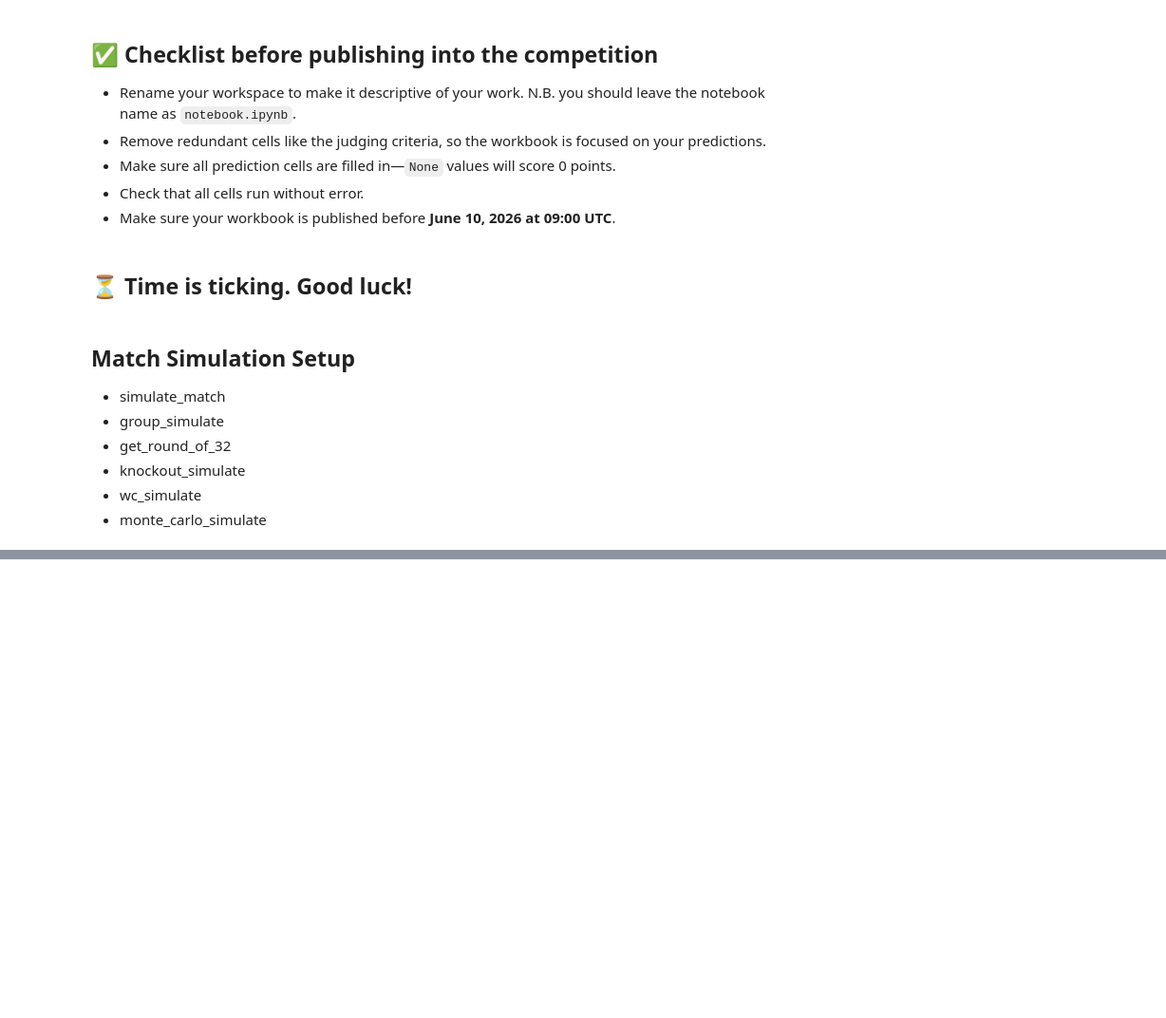
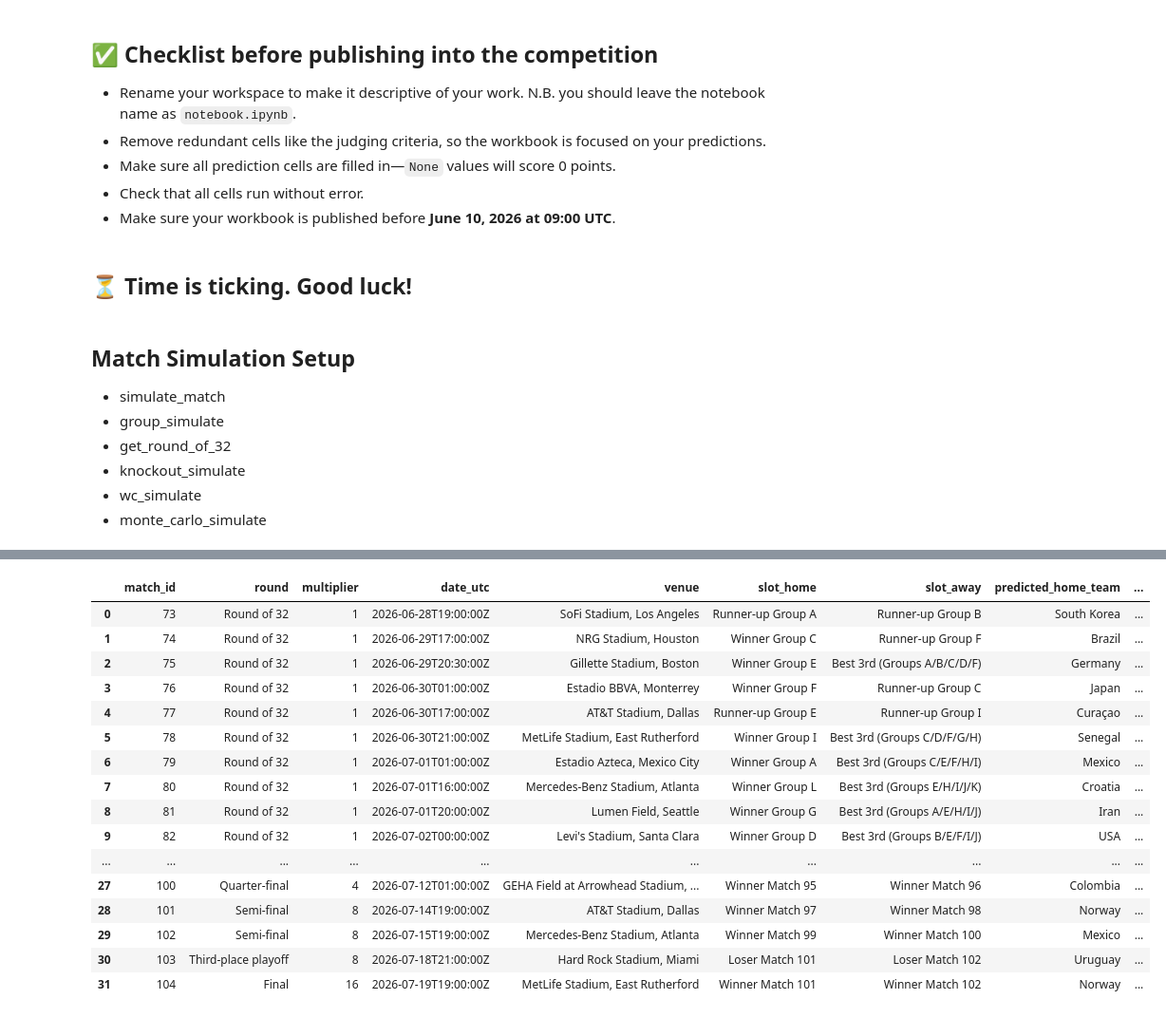
Before and after one commit to Currybon30/fifa_wc_2026_datacamp, a Jupyter notebook: FIFA World Cup 2026 - DataCamp Competition/notebook.ipynb, the cells around one changed output, grey strips where cells are left out. Shown at 95% size. Saved outputs shown, nothing was run; the diff lists cells and outputs as text; code cells hidden in the pictures; blank space fills up the shorter version.

```diff
--- a/FIFA World Cup 2026 - DataCamp Competition/notebook.ipynb
+++ b/FIFA World Cup 2026 - DataCamp Competition/notebook.ipynb
@@ -614,7 +588,7 @@ def simulate_group_stage(stage_table_df, simulate_match_fn, models, elo_ratings,
         "stage_table_df": stage_table_df
     }
 # %%
-def get_round_of_32(group_stats, verbose = True):
+def get_round_of_32(group_stats, verbose = False):
     """
     Top 2 from each group (24) + 8 best 3rd-placed teams = 32.
     Tiebreakers for 3rd place: Pts → GD → GF.
@@ -740,7 +714,7 @@ def knockout_map(previous_round_results):
     winner_map = {}
     loser_map = {}
 
-    for match in previous_round_results["results"]:
+    for match in previous_round_results["knockout_results"]:
 
         match_id = match["match_id"]
 
@@ -1278,6 +1238,13 @@ feature_engine = {
        "home_adv": is_home_advantage,
        "match_features": add_match_features
     }
+# %%
+gf = group_fixtures.copy()
+gf["home_team"] = gf["home_team"].map(resolve_team_original_to_updated)
+gf["away_team"] = gf["away_team"].map(resolve_team_original_to_updated)
+
+elo_ratings = elo_ratings.copy()
+elo_ratings["Team"] = elo_ratings["Team"].replace({"United States":"USA"})
 # %%
 world_cup_simulation(
     gf,
@@ -1353,0 +1412,2 @@ def monte_carlo(elo_ratings, n=1000, seed=42):
+# %%
+df, final_gf, final_ks = monte_carlo(elo_ratings.copy(), group_fixtures.copy(), knockout_slots.copy(), 2)
@@ -1353,0 +1453,20 @@ def monte_carlo(elo_ratings, n=1000, seed=42):
+# %%
+final_ks
+# %% [output]
+|  | match_id | round | multiplier | date_utc | venue | slot_home | slot_away | predicted_home_team | ... |
+| 0 | 73 | Round of 32 | 1 | 2026-06-28T19:00:00Z | SoFi Stadium, Los Angeles | Runner-up Group A | Runner-up Group B | South Korea | ... |
+| 1 | 74 | Round of 32 | 1 | 2026-06-29T17:00:00Z | NRG Stadium, Houston | Winner Group C | Runner-up Group F | Brazil | ... |
+| 2 | 75 | Round of 32 | 1 | 2026-06-29T20:30:00Z | Gillette Stadium, Boston | Winner Group E | Best 3rd (Groups A/B/C/D/F) | Germany | ... |
+| 3 | 76 | Round of 32 | 1 | 2026-06-30T01:00:00Z | Estadio BBVA, Monterrey | Winner Group F | Runner-up Group C | Japan | ... |
+| 4 | 77 | Round of 32 | 1 | 2026-06-30T17:00:00Z | AT&T Stadium, Dallas | Runner-up Group E | Runner-up Group I | Curaçao | ... |
+| 5 | 78 | Round of 32 | 1 | 2026-06-30T21:00:00Z | MetLife Stadium, East Rutherford | Winner Group I | Best 3rd (Groups C/D/F/G/H) | Senegal | ... |
+| 6 | 79 | Round of 32 | 1 | 2026-07-01T01:00:00Z | Estadio Azteca, Mexico City | Winner Group A | Best 3rd (Groups C/E/F/H/I) | Mexico | ... |
+| 7 | 80 | Round of 32 | 1 | 2026-07-01T16:00:00Z | Mercedes-Benz Stadium, Atlanta | Winner Group L | Best 3rd (Groups E/H/I/J/K) | Croatia | ... |
+| 8 | 81 | Round of 32 | 1 | 2026-07-01T20:00:00Z | Lumen Field, Seattle | Winner Group G | Best 3rd (Groups A/E/H/I/J) | Iran | ... |
+| 9 | 82 | Round of 32 | 1 | 2026-07-02T00:00:00Z | Levi's Stadium, Santa Clara | Winner Group D | Best 3rd (Groups B/E/F/I/J) | USA | ... |
+| ... | ... | ... | ... | ... | ... | ... | ... | ... | ... |
+| 27 | 100 | Quarter-final | 4 | 2026-07-12T01:00:00Z | GEHA Field at Arrowhead Stadium, ... | Winner Match 95 | Winner Match 96 | Colombia | ... |
+| 28 | 101 | Semi-final | 8 | 2026-07-14T19:00:00Z | AT&T Stadium, Dallas | Winner Match 97 | Winner Match 98 | Norway | ... |
+| 29 | 102 | Semi-final | 8 | 2026-07-15T19:00:00Z | Mercedes-Benz Stadium, Atlanta | Winner Match 99 | Winner Match 100 | Mexico | ... |
+| 30 | 103 | Third-place playoff | 8 | 2026-07-18T21:00:00Z | Hard Rock Stadium, Miami | Loser Match 101 | Loser Match 102 | Uruguay | ... |
+| 31 | 104 | Final | 16 | 2026-07-19T19:00:00Z | MetLife Stadium, East Rutherford | Winner Match 101 | Winner Match 102 | Norway | ... |
```
Also changed, not shown: parts of 16 cells of this notebook, 3 other files.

_ _ _ _ _

● **WORK TO BE COMPLETED**
Copy all lines of the listing above that contain the string "changed".

● **ANSWER SPACE**
Before and after one commit to Currybon30/fifa_wc_2026_datacamp, a Jupyter notebook: FIFA World Cup 2026 - DataCamp Competition/notebook.ipynb, the cells around one changed output, grey strips where cells are left out. Shown at 95% size. Saved outputs shown, nothing was run; the diff lists cells and outputs as text; code cells hidden in the pictures; blank space fills up the shorter version.
Also changed, not shown: parts of 16 cells of this notebook, 3 other files.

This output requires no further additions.